|YIN, J - Duke University|
|ALBERTSON, JOHN - Duke University|
|PORPORATO, AMILCARE - Duke University|
Submitted to: Boundary Layer Meteorology
Publication Type: Peer Reviewed Journal
Publication Acceptance Date: 3/5/2015
Publication Date: 3/31/2015
Publication URL: http://handle.nal.usda.gov/10113/1524143
Citation: Rigby Jr, J.R., Yin, J., Albertson, J.D., Porporato, A. 2015. Approximate analytical solution to diurnal atmospheric boundary-layer growth under well-watered conditions. Boundary Layer Meteorology. 156:73-89 doi: 10.1007/s10546-015-0018-8.
Interpretive Summary: The atmospheric boundary-layer (ABL) is the region above the surface where turbulent eddies govern the exchange of heat and moisture between the upper atmosphere and the ground surface. Understanding this physical development and dynamics of this region is a key component in understanding surface effects on climate, local evapotranspiration, and the initiation of convective precipitation. Analytical solutions to such problems have the advantage of providing insight into the interactions of components of the system that eludes numerical investigation. Further, as every climate model requires a representation of the ABL at each grid point in order to balance heat and moisture budgets, analytical relations provide the most computationally efficient representation. This work extends work on an existing model representation of the ABL to provide approximate analytical solutions which are highly accurate across a wide range of parameter sets. This work has potential for improving our understanding of local agro-meteorological interactions as well as large-scale climate representations. It also provides a step toward analytical understanding of more complex phenomena such as the initiation of convective precipitation.

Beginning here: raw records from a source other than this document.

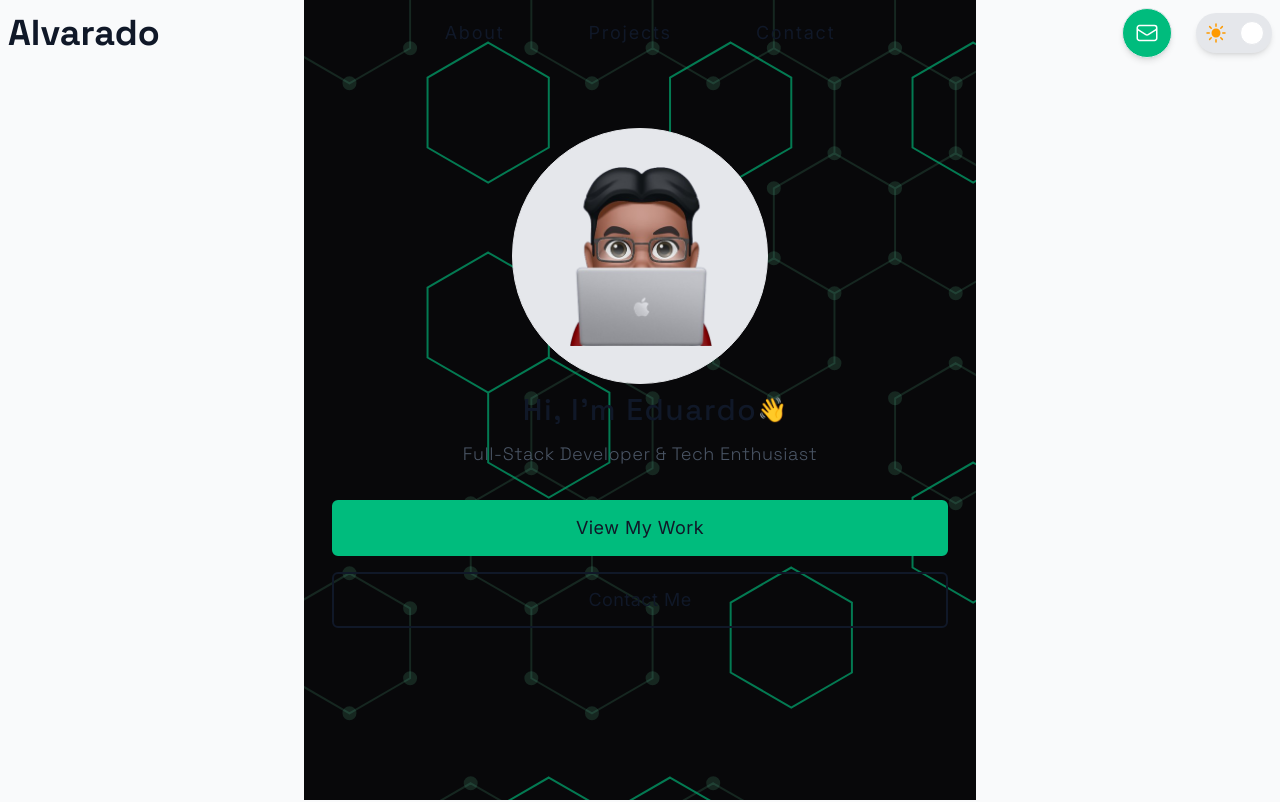
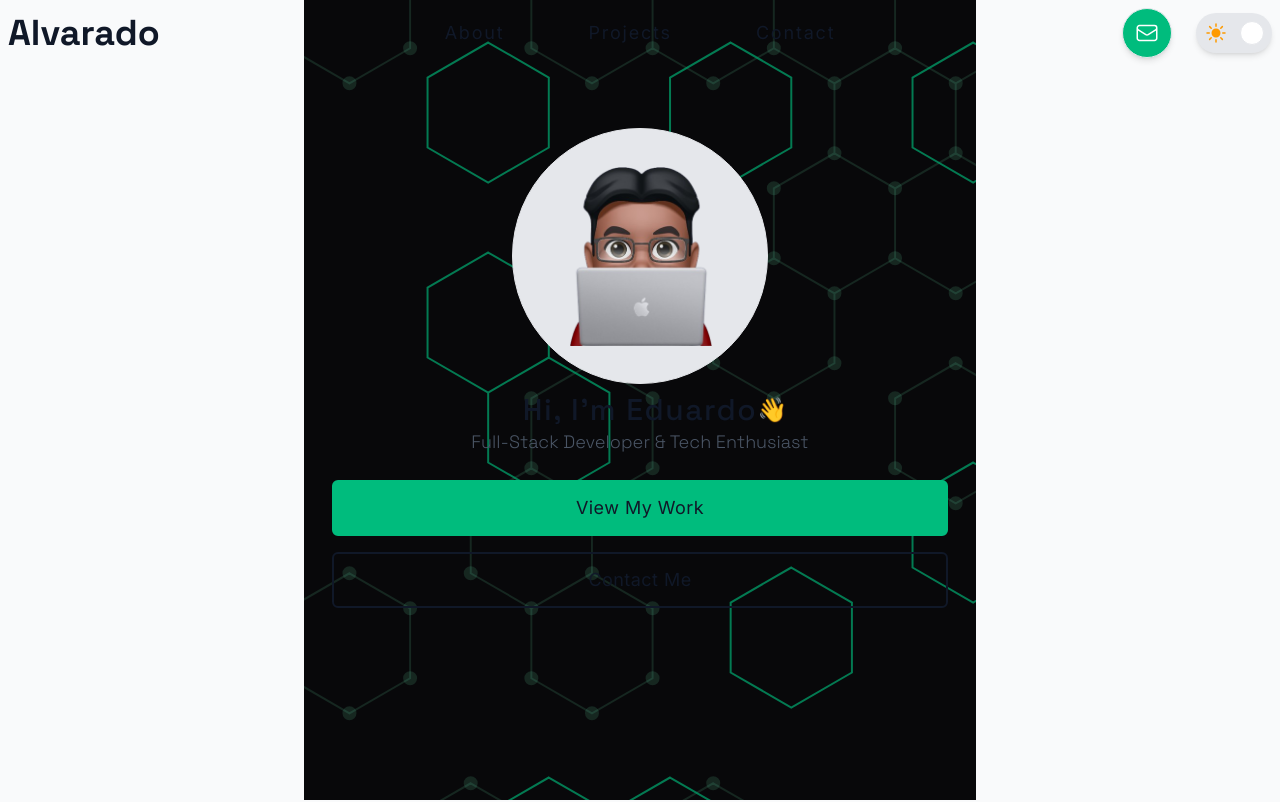
Before and after one commit to ealvara6/devfolio, a React (Vite) app: page / in a window 1280 px wide. Shown: the top 802 px of the page. Built offline with nearby package versions, Linux system fonts and the light colour scheme.

Commit message:
style(hero): adjust tracking on subtext

```diff
--- a/src/components/sections/hero/Hero.tsx
+++ b/src/components/sections/hero/Hero.tsx
@@ -8,12 +8,12 @@ export const Hero = () => {
         <div className="border w-64 h-64 bg-surface border-border rounded-full flex justify-center items-center">
           <img src={Memoji} alt="Image of Memoji" className="w-36 h-auto" />
         </div>
-        <div className="flex flex-col text-center gap-1">
-          <div className="font-heading text-3xl font-medium tracking-wider relative pb-2">
+        <div className="flex flex-col text-center">
+          <div className="font-heading text-3xl font-medium tracking-wider relative">
             Hi, I'm Eduardo
             <span className="absolute text-2xl translate-y-0.5">&#x1F44B;</span>
           </div>
-          <div className="font-subheading text-lg font-light text-text-muted tracking-wide pb-6">
+          <div className="font-subheading text-lg font-light text-text-muted tracking-normal pb-4">
             Full-Stack Developer & Tech Enthusiast
           </div>
         </div>
```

Technical Abstract: The system of governing equations of a simplified slab model of the uniformly-mixed, purely convective, diurnal atmospheric boundary layer (ABL) is shown to allow immediate solutions for the potential temperature and specific humidity as functions of the ABL height and net radiation when expressed in integral form. By employing a linearized saturation vapor relation, the height of the mixed layer is shown to obey a nonlinear ordinary differential equation with quadratic dependence on ABL height, which may be further reduced to a particular form of Abel's differential equation of the second kind. While the Abel equation yields analytic solutions only for special cases of the radiative forcing, an approximate analytic solution is presented for the diurnal evolution of the ABL which is accurate on average to within 2% of the numerical solution for a randomized sample of parameter values and arbitrary forcing. In addition an expression is derived for an effective constant Bowen ratio which only overestimates the ABL height on average by 5% across a wide range of parameter values. These solutions allow the diurnal evolution of the height, potential temperature, and specific humidity (i.e., also vapor pressure deficit) of the mixed layer to be expressed analytically for arbitrary radiative forcing functions.